● **WORK TO BE COMPLETED**:
Count every line below containing "USDC"; state the number only.

● **THE RECORDS**:
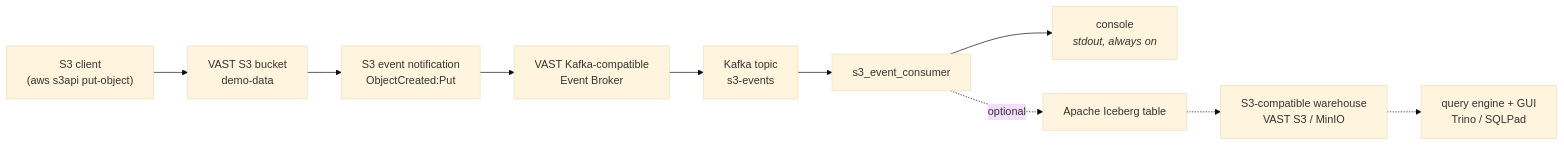
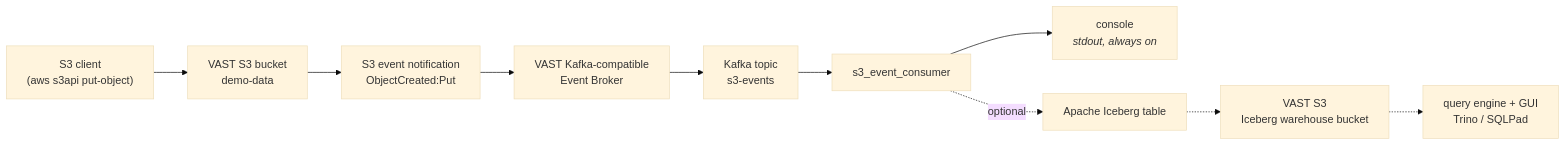
The diagram in README.md (kmacvast/s3_event_consumer), drawn with Mermaid (base theme) before and after one commit. The commit also changed other lines of this file and 24 other files, not shown here.

````diff
--- a/README.md
+++ b/README.md
@@ -84,12 +84,12 @@
 ```mermaid
 flowchart LR
     A["S3 client<br/>(aws s3api put-object)"] --> B["VAST S3 bucket<br/>demo-data"]
     B --> C["S3 event notification<br/>ObjectCreated:Put"]
     C --> D["VAST Kafka-compatible<br/>Event Broker"]
     D --> E["Kafka topic<br/>s3-events"]
     E --> F["s3_event_consumer"]
     F --> G["console<br/><i>stdout, always on</i>"]
     F -.->|optional| H["Apache Iceberg table"]
-    H -.-> I["S3-compatible warehouse<br/>VAST S3 / MinIO"]
+    H -.-> I["VAST S3<br/>Iceberg warehouse bucket"]
     I -.-> J["query engine + GUI<br/>Trino / SQLPad"]
 ```
````
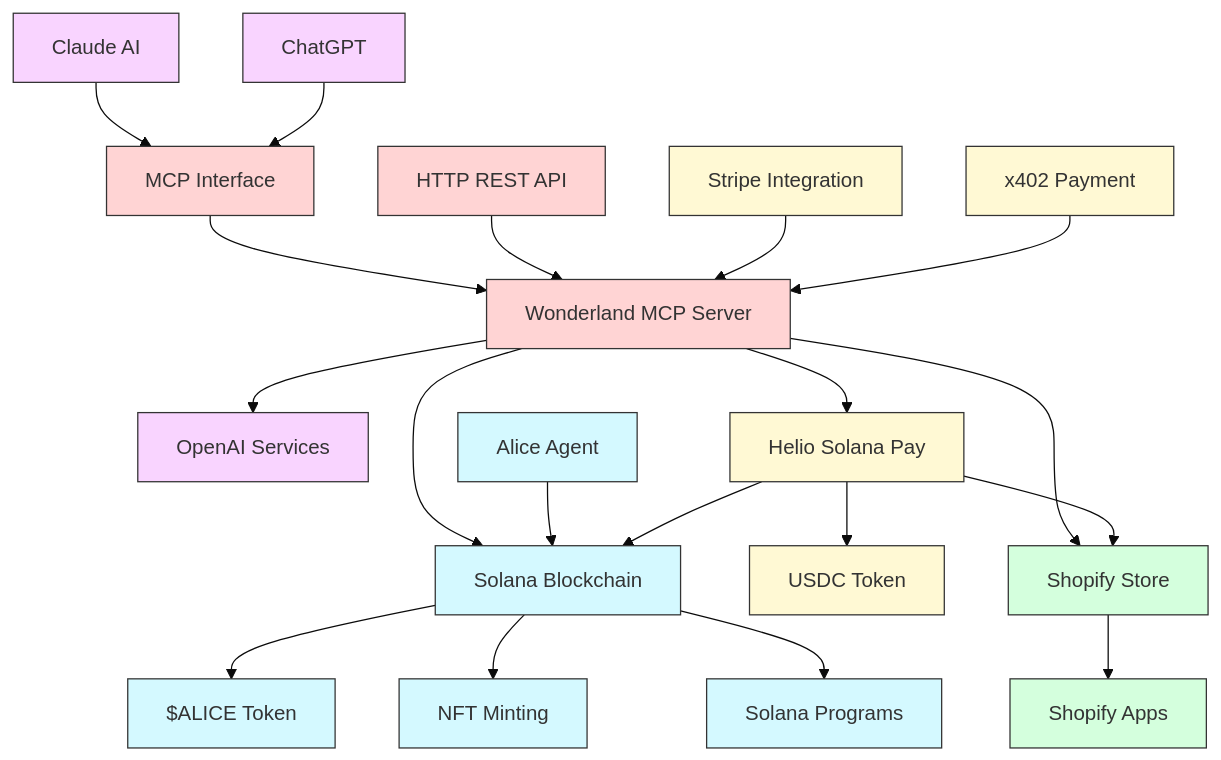
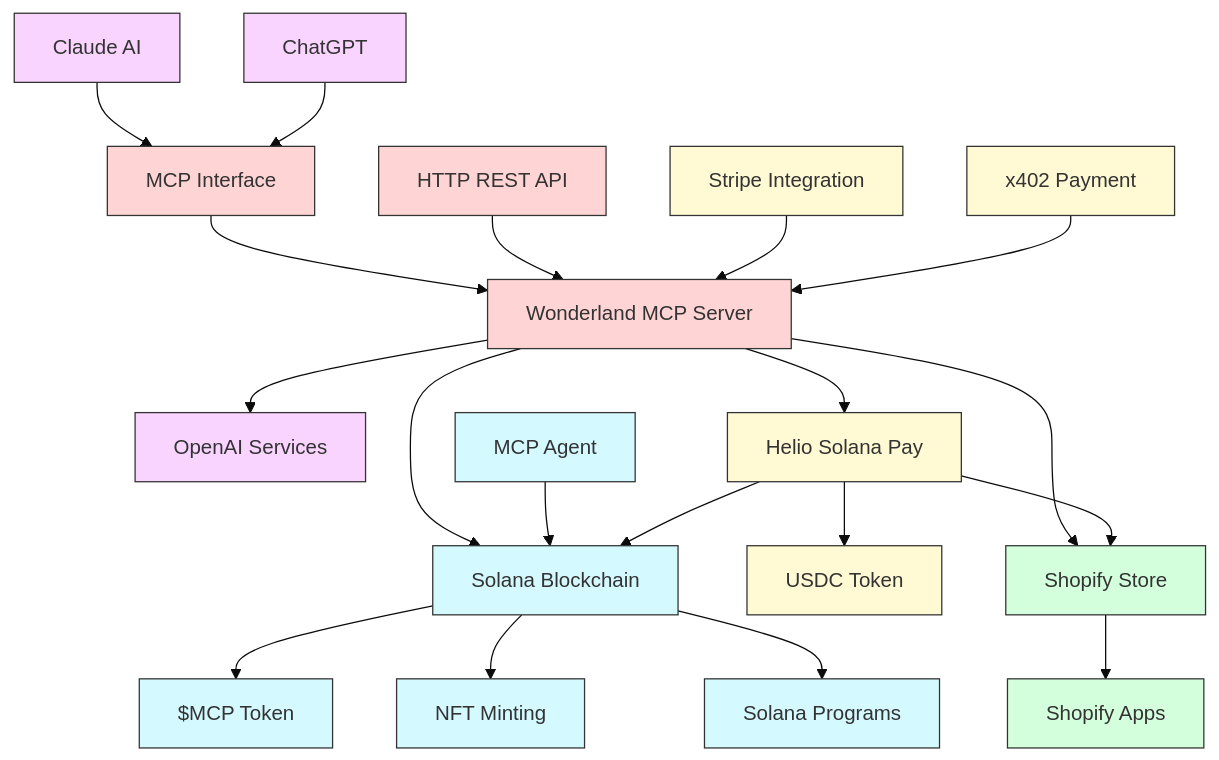
Before and after one commit to 8bitsats/Wonderland_MCP: the diagram in README.md, drawn with Mermaid (base theme). The commit also changed other lines of this file, not shown here.

````diff
--- a/README.md
+++ b/README.md
@@ -21,65 +21,65 @@
 ```mermaid
 graph TD
     classDef aiNode fill:#f9d4ff,stroke:#333,stroke-width:1px;
     classDef blockchainNode fill:#d4f9ff,stroke:#333,stroke-width:1px;
     classDef paymentNode fill:#fff9d4,stroke:#333,stroke-width:1px;
     classDef ecommerceNode fill:#d4ffdd,stroke:#333,stroke-width:1px;
     classDef coreNode fill:#ffd4d4,stroke:#333,stroke-width:1px;
 
     %% AI Layer
     Claude[Claude AI]:::aiNode
     ChatGPT[ChatGPT]:::aiNode
     OpenAI[OpenAI Services]:::aiNode
 
     %% MCP Core
     WonderlandMCP[Wonderland MCP Server]:::coreNode
     MCPInterface[MCP Interface]:::coreNode
     HTTPInterface[HTTP REST API]:::coreNode
     
     %% Solana Blockchain
     Solana[Solana Blockchain]:::blockchainNode
-    AliceToken["$ALICE Token"]:::blockchainNode
-    AliceAgent[Alice Agent]:::blockchainNode
+    MCPToken["$MCP Token"]:::blockchainNode
+    MCPAgent[MCP Agent]:::blockchainNode
     NFTs[NFT Minting]:::blockchainNode
     SolanaPrograms[Solana Programs]:::blockchainNode
     
     %% Payment Services
     HelioSolanaPay[Helio Solana Pay]:::paymentNode
     USDC[USDC Token]:::paymentNode
     x402[x402 Payment]:::paymentNode
     Stripe[Stripe Integration]:::paymentNode
     
     %% E-commerce
     Shopify[Shopify Store]:::ecommerceNode
     EcommerceApps[Shopify Apps]:::ecommerceNode
     
     %% Connection Lines - AI to MCP
     Claude --> MCPInterface
     ChatGPT --> MCPInterface
     
     %% MCP Internal
     MCPInterface --> WonderlandMCP
     HTTPInterface --> WonderlandMCP
     
     %% MCP to Services
     WonderlandMCP --> OpenAI
     WonderlandMCP --> Solana
     WonderlandMCP --> HelioSolanaPay
     WonderlandMCP --> Shopify
     
     %% Blockchain Relationships
-    Solana --> AliceToken
+    Solana --> MCPToken
     Solana --> NFTs
     Solana --> SolanaPrograms
-    AliceAgent --> Solana
+    MCPAgent --> Solana
     
     %% Payment Relationships
     HelioSolanaPay --> USDC
     HelioSolanaPay --> Solana
     Stripe --> WonderlandMCP
     x402 --> WonderlandMCP
     
     %% E-commerce Relationships
     Shopify --> EcommerceApps
     HelioSolanaPay --> Shopify
 ```
````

● **EXERCISE ANSWER**:
2